§ Exercise description:
Drop all images and give the records again exactly.

§ Entries provided:
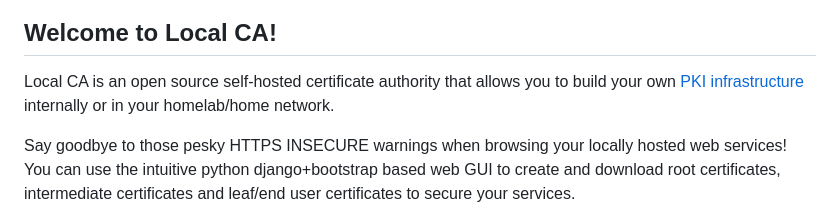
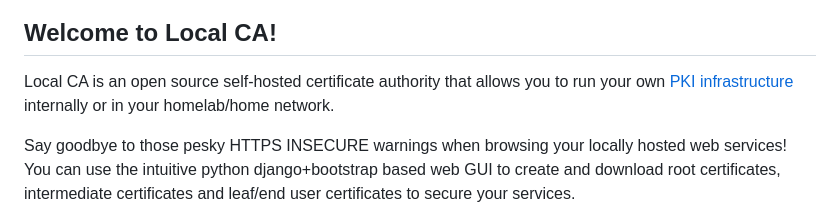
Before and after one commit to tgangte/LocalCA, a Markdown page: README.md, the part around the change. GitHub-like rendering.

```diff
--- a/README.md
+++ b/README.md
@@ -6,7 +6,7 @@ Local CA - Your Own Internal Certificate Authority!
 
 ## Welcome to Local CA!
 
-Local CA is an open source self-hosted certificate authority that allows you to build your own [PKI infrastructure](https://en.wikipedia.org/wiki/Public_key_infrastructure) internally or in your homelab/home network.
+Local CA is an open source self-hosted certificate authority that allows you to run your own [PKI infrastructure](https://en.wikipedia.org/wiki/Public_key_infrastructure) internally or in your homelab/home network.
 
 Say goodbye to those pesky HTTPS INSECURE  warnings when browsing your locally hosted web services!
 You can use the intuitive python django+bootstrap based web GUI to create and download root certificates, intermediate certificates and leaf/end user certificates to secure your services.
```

§ Task solution:
Before and after one commit to tgangte/LocalCA, a Markdown page: README.md, the part around the change. GitHub-like rendering.

```diff
--- a/README.md
+++ b/README.md
@@ -6,7 +6,7 @@ Local CA - Your Own Internal Certificate Authority!
 
 ## Welcome to Local CA!
 
-Local CA is an open source self-hosted certificate authority that allows you to build your own [PKI infrastructure](https://en.wikipedia.org/wiki/Public_key_infrastructure) internally or in your homelab/home network.
+Local CA is an open source self-hosted certificate authority that allows you to run your own [PKI infrastructure](https://en.wikipedia.org/wiki/Public_key_infrastructure) internally or in your homelab/home network.
 
 Say goodbye to those pesky HTTPS INSECURE  warnings when browsing your locally hosted web services!
 You can use the intuitive python django+bootstrap based web GUI to create and download root certificates, intermediate certificates and leaf/end user certificates to secure your services.
```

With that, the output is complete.